DIRECTIONS FOR THIS TASK - Verbatim reproduction of the entries is required; images must be omitted.

DATASET EXCERPTS -
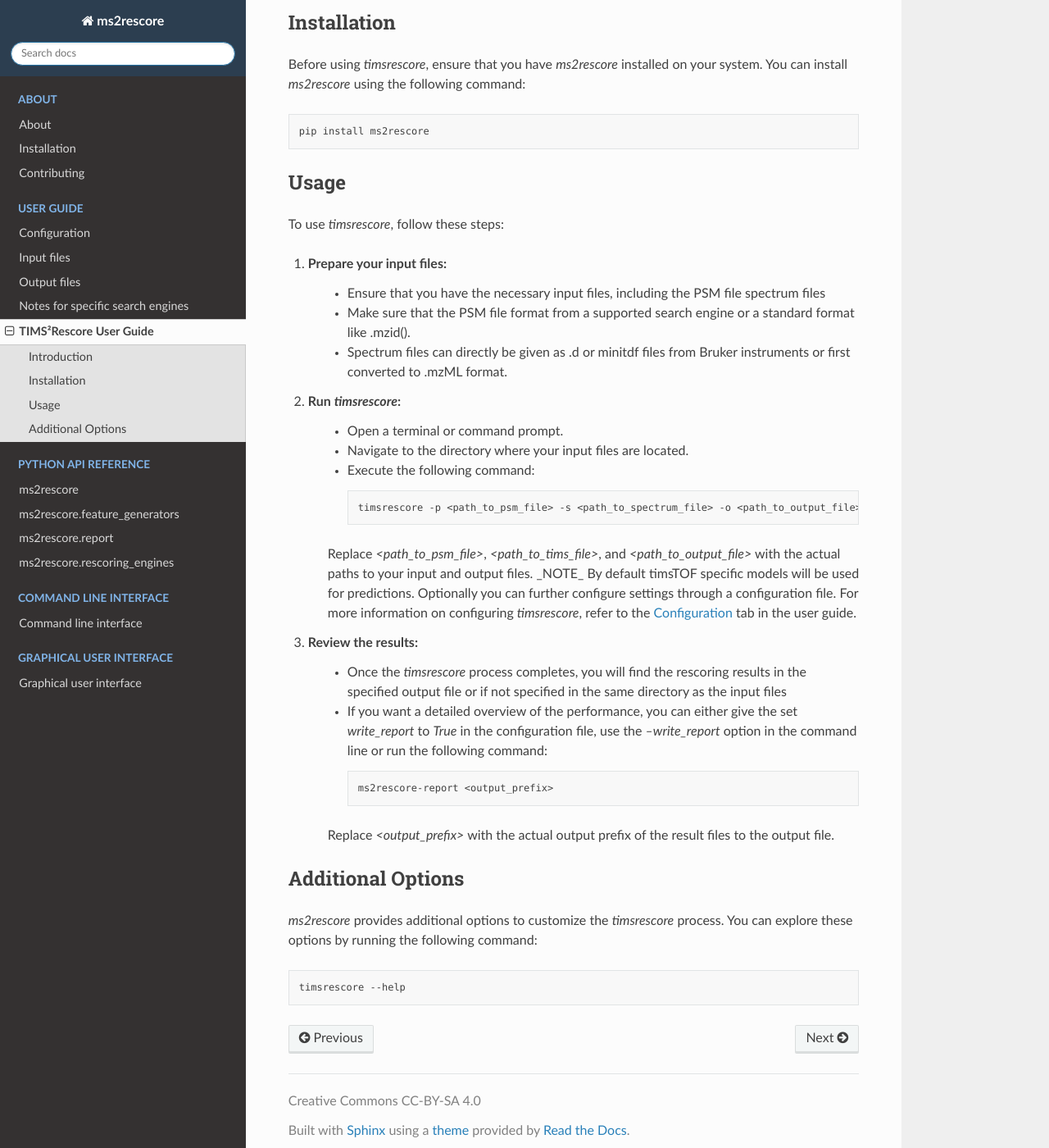
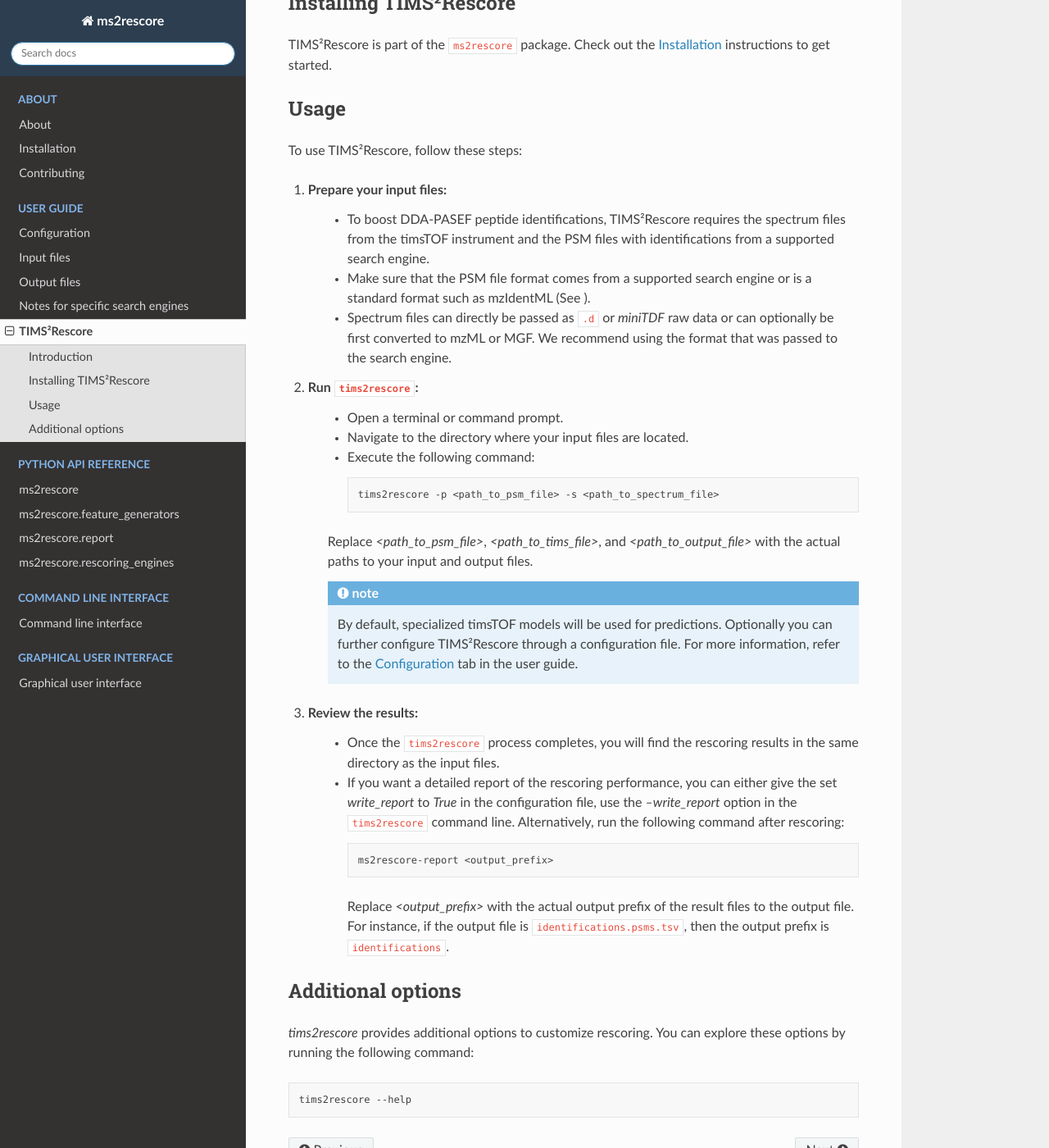
Before and after one commit to compomics/ms2rescore, a Sphinx documentation site: the page built from docs/source/userguide/tims2Rescore.rst, in a window 1280 px wide and 1400 px high, scrolled down 301 px. Shown: the whole window at 82% size. Built offline with Sphinx 7.4.7 and the Read the Docs theme 2.0.0, drawn with Linux system fonts in a browser that asks for light colours; comment, search, counter and statistics services are not loaded; some of the changed text lies outside the part shown.

Commit message:
Update tims2rescore documentation

```diff
--- a/docs/source/userguide/tims2Rescore.rst
+++ b/docs/source/userguide/tims2Rescore.rst
@@ -1,59 +1,74 @@
-.. _timsrescore:
+.. _tims2rescore:
 
-TIMS²Rescore User Guide
-=======================
+TIMS²Rescore
+============
 
 Introduction
 ------------
 
-The `TIMS²Rescore` tool is a DDA-PASEF adapted version of `ms2rescore` that allows users to perform rescoring of peptide-spectrum matches (PSMs) acquired on Bruker instruments. This guide provides an overview of how to use `timsrescore` in `ms2rescore` effectively.
+`TIMS²Rescore` is a specialized version of `MS²Rescore` for timsTOF DDA-PASEF data. This guide
+provides an overview of how to use TIMS²Rescore effectively.
 
-Installation
-------------
+Installing TIMS²Rescore
+-----------------------
 
-Before using `timsrescore`, ensure that you have `ms2rescore` installed on your system. You can install `ms2rescore` using the following command:
-
-.. code-block:: bash
-
-    pip install ms2rescore
+TIMS²Rescore is part of the ``ms2rescore`` package. Check out the :ref:`installation` instructions
+to get started.
 
 Usage
 -----
 
-To use `timsrescore`, follow these steps:
+To use TIMS²Rescore, follow these steps:
 
 1. Prepare your input files:
-    - Ensure that you have the necessary input files, including the PSM file spectrum files
-    - Make sure that the PSM file format from a supported search engine or a standard format like .mzid(:external+psm_utils:ref:`supported file formats <supported file formats>`).
-    - Spectrum files can directly be given as .d or minitdf files from Bruker instruments or first converted to .mzML format.
+    - To boost DDA-PASEF peptide identifications, TIMS²Rescore requires the spectrum files from
+      the timsTOF instrument and the PSM files with identifications from a supported search engine.
+    - Make sure that the PSM file format comes from a supported search engine or is a standard
+      format such as mzIdentML (See
+      :external+psm_utils:ref:`supported file formats <supported file formats>`).
+    - Spectrum files can directly be passed as ``.d`` or `miniTDF` raw data or can optionally be
+      first converted to mzML or MGF. We recommend using the format that was passed to the search
+      engine.
 
-2. Run `timsrescore`:
+2. Run ``tims2rescore``:
     - Open a terminal or command prompt.
     - Navigate to the directory where your input files are located.
     - Execute the following command:
 
       .. code-block:: bash
 
-          timsrescore -p <path_to_psm_file> -s <path_to_spectrum_file> -o <path_to_output_file>
+          tims2rescore -p <path_to_psm_file> -s <path_to_spectrum_file>
 
-    Replace `<path_to_psm_file>`, `<path_to_tims_file>`, and `<path_to_output_file>` with the actual paths to your input and output files.
-    _NOTE_ By default timsTOF specific models will be used for predictions. Optionally you can further configure settings through a configuration file. For more information on configuring `timsrescore`, refer to the :doc:`configuration` tab in the user guide.
+    Replace `<path_to_psm_file>`, `<path_to_tims_file>`, and `<path_to_output_file>` with the
+    actual paths to your input and output files.
+
+    .. admonition:: note
+
+        By default, specialized timsTOF models will be used for predictions. Optionally you can
+        further configure TIMS²Rescore through a configuration file. For more information, refer
+        to the :ref:`configuration` tab in the user guide.
 
 3. Review the results:
-    - Once the `timsrescore` process completes, you will find the rescoring results in the specified output file or if not specified in the same directory as the input files
-    - If you want a detailed overview of the performance, you can either give the set `write_report` to `True` in the configuration file, use the `--write_report` option in the command line or run the following command:
+    - Once the ``tims2rescore`` process completes, you will find the rescoring results in the
+      same directory as the input files.
+    - If you want a detailed report of the rescoring performance, you can either give the set
+      `write_report` to `True` in the configuration file, use the `--write_report` option in the
+      ``tims2rescore`` command line. Alternatively, run the following command after rescoring:
 
       .. code-block:: bash
 
           ms2rescore-report <output_prefix>
 
-    Replace `<output_prefix>` with the actual output prefix of the result files to the output file.
+      Replace `<output_prefix>` with the actual output prefix of the result files to the output
+      file. For instance, if the output file is ``identifications.psms.tsv``, then the output
+      prefix is ``identifications``.
 
-Additional Options
+Additional options
 ------------------
 
-`ms2rescore` provides additional options to customize the `timsrescore` process. You can explore these options by running the following command:
+`tims2rescore` provides additional options to customize rescoring. You can explore these options
+by running the following command:
 
 .. code-block:: bash
 
-    timsrescore --help
+    tims2rescore --help
```
Also changed, not shown: README.md (+18 -1 lines), docs/source/userguide/configuration.rst (+13 -0 lines), 1 other file.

TASK OUTPUT -
Before and after one commit to compomics/ms2rescore, a Sphinx documentation site: the page built from docs/source/userguide/tims2Rescore.rst, in a window 1280 px wide and 1400 px high, scrolled down 301 px. Shown: the whole window at 82% size. Built offline with Sphinx 7.4.7 and the Read the Docs theme 2.0.0, drawn with Linux system fonts in a browser that asks for light colours; comment, search, counter and statistics services are not loaded; some of the changed text lies outside the part shown.

Commit message:
Update tims2rescore documentation

```diff
--- a/docs/source/userguide/tims2Rescore.rst
+++ b/docs/source/userguide/tims2Rescore.rst
@@ -1,59 +1,74 @@
-.. _timsrescore:
+.. _tims2rescore:
 
-TIMS²Rescore User Guide
-=======================
+TIMS²Rescore
+============
 
 Introduction
 ------------
 
-The `TIMS²Rescore` tool is a DDA-PASEF adapted version of `ms2rescore` that allows users to perform rescoring of peptide-spectrum matches (PSMs) acquired on Bruker instruments. This guide provides an overview of how to use `timsrescore` in `ms2rescore` effectively.
+`TIMS²Rescore` is a specialized version of `MS²Rescore` for timsTOF DDA-PASEF data. This guide
+provides an overview of how to use TIMS²Rescore effectively.
 
-Installation
-------------
+Installing TIMS²Rescore
+-----------------------
 
-Before using `timsrescore`, ensure that you have `ms2rescore` installed on your system. You can install `ms2rescore` using the following command:
-
-.. code-block:: bash
-
-    pip install ms2rescore
+TIMS²Rescore is part of the ``ms2rescore`` package. Check out the :ref:`installation` instructions
+to get started.
 
 Usage
 -----
 
-To use `timsrescore`, follow these steps:
+To use TIMS²Rescore, follow these steps:
 
 1. Prepare your input files:
-    - Ensure that you have the necessary input files, including the PSM file spectrum files
-    - Make sure that the PSM file format from a supported search engine or a standard format like .mzid(:external+psm_utils:ref:`supported file formats <supported file formats>`).
-    - Spectrum files can directly be given as .d or minitdf files from Bruker instruments or first converted to .mzML format.
+    - To boost DDA-PASEF peptide identifications, TIMS²Rescore requires the spectrum files from
+      the timsTOF instrument and the PSM files with identifications from a supported search engine.
+    - Make sure that the PSM file format comes from a supported search engine or is a standard
+      format such as mzIdentML (See
+      :external+psm_utils:ref:`supported file formats <supported file formats>`).
+    - Spectrum files can directly be passed as ``.d`` or `miniTDF` raw data or can optionally be
+      first converted to mzML or MGF. We recommend using the format that was passed to the search
+      engine.
 
-2. Run `timsrescore`:
+2. Run ``tims2rescore``:
     - Open a terminal or command prompt.
     - Navigate to the directory where your input files are located.
     - Execute the following command:
 
       .. code-block:: bash
 
-          timsrescore -p <path_to_psm_file> -s <path_to_spectrum_file> -o <path_to_output_file>
+          tims2rescore -p <path_to_psm_file> -s <path_to_spectrum_file>
 
-    Replace `<path_to_psm_file>`, `<path_to_tims_file>`, and `<path_to_output_file>` with the actual paths to your input and output files.
-    _NOTE_ By default timsTOF specific models will be used for predictions. Optionally you can further configure settings through a configuration file. For more information on configuring `timsrescore`, refer to the :doc:`configuration` tab in the user guide.
+    Replace `<path_to_psm_file>`, `<path_to_tims_file>`, and `<path_to_output_file>` with the
+    actual paths to your input and output files.
+
+    .. admonition:: note
+
+        By default, specialized timsTOF models will be used for predictions. Optionally you can
+        further configure TIMS²Rescore through a configuration file. For more information, refer
+        to the :ref:`configuration` tab in the user guide.
 
 3. Review the results:
-    - Once the `timsrescore` process completes, you will find the rescoring results in the specified output file or if not specified in the same directory as the input files
-    - If you want a detailed overview of the performance, you can either give the set `write_report` to `True` in the configuration file, use the `--write_report` option in the command line or run the following command:
+    - Once the ``tims2rescore`` process completes, you will find the rescoring results in the
+      same directory as the input files.
+    - If you want a detailed report of the rescoring performance, you can either give the set
+      `write_report` to `True` in the configuration file, use the `--write_report` option in the
+      ``tims2rescore`` command line. Alternatively, run the following command after rescoring:
 
       .. code-block:: bash
 
           ms2rescore-report <output_prefix>
 
-    Replace `<output_prefix>` with the actual output prefix of the result files to the output file.
+      Replace `<output_prefix>` with the actual output prefix of the result files to the output
+      file. For instance, if the output file is ``identifications.psms.tsv``, then the output
+      prefix is ``identifications``.
 
-Additional Options
+Additional options
 ------------------
 
-`ms2rescore` provides additional options to customize the `timsrescore` process. You can explore these options by running the following command:
+`tims2rescore` provides additional options to customize rescoring. You can explore these options
+by running the following command:
 
 .. code-block:: bash
 
-    timsrescore --help
+    tims2rescore --help
```
Also changed, not shown: README.md (+18 -1 lines), docs/source/userguide/configuration.rst (+13 -0 lines), 1 other file.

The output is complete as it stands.